## Description of the task
Count every line below that contains "color", then give that count and nothing else.

-- Data follows --

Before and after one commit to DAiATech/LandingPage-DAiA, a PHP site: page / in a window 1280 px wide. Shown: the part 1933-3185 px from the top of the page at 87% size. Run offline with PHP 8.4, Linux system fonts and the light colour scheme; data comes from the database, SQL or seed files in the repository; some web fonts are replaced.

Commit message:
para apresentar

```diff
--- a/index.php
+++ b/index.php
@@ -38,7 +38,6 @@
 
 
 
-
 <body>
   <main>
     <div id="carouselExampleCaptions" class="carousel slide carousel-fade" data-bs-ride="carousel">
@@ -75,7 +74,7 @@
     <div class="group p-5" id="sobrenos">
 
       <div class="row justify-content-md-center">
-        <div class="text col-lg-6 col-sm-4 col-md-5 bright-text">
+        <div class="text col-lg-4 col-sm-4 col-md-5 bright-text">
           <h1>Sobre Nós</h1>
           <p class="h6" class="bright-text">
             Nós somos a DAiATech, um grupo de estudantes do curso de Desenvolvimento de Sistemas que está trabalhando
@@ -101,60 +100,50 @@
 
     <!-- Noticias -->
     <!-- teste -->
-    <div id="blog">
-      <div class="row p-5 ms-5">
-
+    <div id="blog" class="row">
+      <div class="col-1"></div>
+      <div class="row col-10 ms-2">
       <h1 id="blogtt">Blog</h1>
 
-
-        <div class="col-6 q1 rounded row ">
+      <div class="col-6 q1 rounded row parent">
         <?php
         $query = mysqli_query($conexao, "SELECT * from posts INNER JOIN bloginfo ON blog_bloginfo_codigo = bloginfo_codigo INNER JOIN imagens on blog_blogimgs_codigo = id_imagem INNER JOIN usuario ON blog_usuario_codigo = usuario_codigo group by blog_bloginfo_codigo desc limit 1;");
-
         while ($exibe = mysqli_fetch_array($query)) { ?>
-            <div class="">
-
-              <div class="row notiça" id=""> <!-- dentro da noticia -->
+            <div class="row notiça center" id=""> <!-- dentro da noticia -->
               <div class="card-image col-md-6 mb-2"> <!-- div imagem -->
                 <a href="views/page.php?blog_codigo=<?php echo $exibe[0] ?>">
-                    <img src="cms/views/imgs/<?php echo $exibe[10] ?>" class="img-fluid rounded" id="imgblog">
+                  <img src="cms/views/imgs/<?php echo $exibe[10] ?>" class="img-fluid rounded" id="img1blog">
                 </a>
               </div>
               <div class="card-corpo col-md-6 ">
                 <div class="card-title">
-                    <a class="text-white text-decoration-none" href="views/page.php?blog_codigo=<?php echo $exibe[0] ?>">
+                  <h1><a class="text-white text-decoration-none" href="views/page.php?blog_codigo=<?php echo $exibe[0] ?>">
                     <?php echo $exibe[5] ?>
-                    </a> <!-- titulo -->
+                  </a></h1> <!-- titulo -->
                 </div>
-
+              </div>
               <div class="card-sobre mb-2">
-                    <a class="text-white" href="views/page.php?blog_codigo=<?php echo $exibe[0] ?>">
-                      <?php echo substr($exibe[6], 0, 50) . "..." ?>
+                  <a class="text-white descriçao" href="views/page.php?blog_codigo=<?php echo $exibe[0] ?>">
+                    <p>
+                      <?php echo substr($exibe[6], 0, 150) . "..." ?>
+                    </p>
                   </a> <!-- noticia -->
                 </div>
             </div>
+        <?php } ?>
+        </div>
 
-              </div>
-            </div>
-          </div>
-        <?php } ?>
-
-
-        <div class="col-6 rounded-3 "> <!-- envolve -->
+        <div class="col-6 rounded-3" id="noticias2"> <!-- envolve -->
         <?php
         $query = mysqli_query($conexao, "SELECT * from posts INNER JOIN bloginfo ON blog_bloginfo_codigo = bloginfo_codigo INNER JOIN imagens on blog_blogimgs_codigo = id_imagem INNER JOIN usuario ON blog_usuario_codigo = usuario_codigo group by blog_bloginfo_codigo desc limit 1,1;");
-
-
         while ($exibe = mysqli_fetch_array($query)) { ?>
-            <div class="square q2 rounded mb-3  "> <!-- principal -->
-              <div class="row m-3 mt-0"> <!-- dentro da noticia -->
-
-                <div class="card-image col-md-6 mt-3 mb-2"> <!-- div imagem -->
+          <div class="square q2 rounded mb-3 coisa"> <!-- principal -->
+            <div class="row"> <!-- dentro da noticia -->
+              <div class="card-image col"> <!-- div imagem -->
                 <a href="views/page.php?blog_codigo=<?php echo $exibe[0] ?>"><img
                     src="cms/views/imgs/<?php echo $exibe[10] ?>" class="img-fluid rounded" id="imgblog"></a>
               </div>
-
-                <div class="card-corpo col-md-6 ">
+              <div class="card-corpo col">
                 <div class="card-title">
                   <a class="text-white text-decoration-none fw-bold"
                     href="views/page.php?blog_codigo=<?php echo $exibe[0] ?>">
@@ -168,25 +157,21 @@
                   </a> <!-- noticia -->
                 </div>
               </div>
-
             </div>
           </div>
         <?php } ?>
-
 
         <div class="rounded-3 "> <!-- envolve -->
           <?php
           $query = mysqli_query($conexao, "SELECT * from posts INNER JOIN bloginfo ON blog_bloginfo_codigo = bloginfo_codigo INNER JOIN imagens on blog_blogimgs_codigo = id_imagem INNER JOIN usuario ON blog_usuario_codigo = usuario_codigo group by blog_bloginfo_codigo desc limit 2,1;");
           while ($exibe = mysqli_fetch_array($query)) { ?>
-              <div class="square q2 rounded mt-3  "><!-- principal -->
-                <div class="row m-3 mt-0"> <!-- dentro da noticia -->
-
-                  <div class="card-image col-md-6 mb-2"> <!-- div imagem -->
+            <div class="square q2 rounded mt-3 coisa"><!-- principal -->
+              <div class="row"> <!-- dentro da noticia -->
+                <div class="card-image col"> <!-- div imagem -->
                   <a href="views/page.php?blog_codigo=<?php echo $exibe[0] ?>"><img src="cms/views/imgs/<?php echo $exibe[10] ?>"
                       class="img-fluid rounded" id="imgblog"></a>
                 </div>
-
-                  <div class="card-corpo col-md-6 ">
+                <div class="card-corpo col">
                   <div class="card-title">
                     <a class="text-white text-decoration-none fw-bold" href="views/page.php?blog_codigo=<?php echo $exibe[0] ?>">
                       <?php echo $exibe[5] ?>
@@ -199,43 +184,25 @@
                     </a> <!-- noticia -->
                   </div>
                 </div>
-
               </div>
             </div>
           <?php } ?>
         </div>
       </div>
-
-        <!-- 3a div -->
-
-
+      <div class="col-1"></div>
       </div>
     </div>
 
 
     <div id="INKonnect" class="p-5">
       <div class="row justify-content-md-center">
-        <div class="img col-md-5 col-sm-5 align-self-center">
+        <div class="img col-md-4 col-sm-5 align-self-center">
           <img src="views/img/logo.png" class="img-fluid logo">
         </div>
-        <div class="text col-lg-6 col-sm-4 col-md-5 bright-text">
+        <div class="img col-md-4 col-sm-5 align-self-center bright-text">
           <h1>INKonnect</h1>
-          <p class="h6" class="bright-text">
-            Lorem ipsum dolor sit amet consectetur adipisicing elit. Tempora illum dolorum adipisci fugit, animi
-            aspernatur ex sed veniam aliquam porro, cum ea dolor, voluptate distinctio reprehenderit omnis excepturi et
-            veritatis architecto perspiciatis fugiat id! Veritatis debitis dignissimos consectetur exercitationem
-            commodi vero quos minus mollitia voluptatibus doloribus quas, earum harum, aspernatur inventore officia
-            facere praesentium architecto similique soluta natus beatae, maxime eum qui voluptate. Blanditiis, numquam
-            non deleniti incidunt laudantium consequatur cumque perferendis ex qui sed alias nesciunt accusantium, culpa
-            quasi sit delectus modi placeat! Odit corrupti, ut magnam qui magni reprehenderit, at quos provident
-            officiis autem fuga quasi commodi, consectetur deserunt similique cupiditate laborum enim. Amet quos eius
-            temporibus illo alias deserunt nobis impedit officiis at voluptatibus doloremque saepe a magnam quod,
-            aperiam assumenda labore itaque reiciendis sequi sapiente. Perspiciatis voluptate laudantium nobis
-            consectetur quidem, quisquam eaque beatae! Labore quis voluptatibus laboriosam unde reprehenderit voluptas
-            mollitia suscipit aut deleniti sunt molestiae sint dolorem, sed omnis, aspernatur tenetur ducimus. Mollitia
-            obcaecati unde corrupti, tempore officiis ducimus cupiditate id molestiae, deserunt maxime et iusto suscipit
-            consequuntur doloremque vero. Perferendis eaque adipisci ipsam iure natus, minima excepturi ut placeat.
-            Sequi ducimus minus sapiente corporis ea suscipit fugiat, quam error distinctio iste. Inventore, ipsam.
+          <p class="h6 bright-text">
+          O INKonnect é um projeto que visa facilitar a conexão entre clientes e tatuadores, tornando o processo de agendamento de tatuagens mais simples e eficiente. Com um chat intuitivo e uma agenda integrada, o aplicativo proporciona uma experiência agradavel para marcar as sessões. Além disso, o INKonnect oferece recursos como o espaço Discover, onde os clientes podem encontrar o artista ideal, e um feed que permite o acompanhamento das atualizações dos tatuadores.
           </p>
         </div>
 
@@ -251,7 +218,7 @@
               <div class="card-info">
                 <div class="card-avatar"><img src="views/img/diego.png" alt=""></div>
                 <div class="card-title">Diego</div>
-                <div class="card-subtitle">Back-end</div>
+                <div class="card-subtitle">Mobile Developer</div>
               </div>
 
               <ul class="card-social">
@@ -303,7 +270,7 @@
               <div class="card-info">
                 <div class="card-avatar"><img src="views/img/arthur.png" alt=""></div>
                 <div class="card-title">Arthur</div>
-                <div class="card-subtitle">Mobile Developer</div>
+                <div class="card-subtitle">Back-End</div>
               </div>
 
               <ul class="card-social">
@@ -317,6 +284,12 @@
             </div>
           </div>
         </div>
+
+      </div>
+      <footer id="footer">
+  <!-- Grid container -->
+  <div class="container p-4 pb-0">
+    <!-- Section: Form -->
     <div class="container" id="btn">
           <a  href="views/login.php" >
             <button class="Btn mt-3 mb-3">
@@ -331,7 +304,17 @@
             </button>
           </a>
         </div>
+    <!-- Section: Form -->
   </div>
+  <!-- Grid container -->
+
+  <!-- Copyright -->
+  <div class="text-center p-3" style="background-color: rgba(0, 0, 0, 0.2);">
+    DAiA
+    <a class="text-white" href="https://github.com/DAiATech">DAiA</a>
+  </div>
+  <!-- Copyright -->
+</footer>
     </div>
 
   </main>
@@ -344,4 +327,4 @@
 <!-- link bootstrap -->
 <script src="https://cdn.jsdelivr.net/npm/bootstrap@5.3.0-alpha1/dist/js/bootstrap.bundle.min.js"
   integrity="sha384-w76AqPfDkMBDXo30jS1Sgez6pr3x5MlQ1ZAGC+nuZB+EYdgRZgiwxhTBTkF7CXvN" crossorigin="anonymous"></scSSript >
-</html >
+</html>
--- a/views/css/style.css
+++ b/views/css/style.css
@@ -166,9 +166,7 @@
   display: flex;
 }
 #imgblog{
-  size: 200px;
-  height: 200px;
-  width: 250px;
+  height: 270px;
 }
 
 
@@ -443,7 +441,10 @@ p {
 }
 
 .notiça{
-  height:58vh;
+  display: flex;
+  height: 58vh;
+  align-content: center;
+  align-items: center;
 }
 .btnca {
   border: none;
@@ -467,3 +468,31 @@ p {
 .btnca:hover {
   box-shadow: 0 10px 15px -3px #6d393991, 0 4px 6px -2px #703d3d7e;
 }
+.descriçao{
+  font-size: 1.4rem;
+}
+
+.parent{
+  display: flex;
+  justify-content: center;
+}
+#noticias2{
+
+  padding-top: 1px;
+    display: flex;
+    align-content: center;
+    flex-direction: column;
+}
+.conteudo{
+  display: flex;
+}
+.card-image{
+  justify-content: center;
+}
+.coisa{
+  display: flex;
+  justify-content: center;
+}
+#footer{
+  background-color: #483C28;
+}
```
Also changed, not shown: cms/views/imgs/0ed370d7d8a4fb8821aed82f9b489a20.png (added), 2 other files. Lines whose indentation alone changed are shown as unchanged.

-- Data concluded --

## Finished exercise
2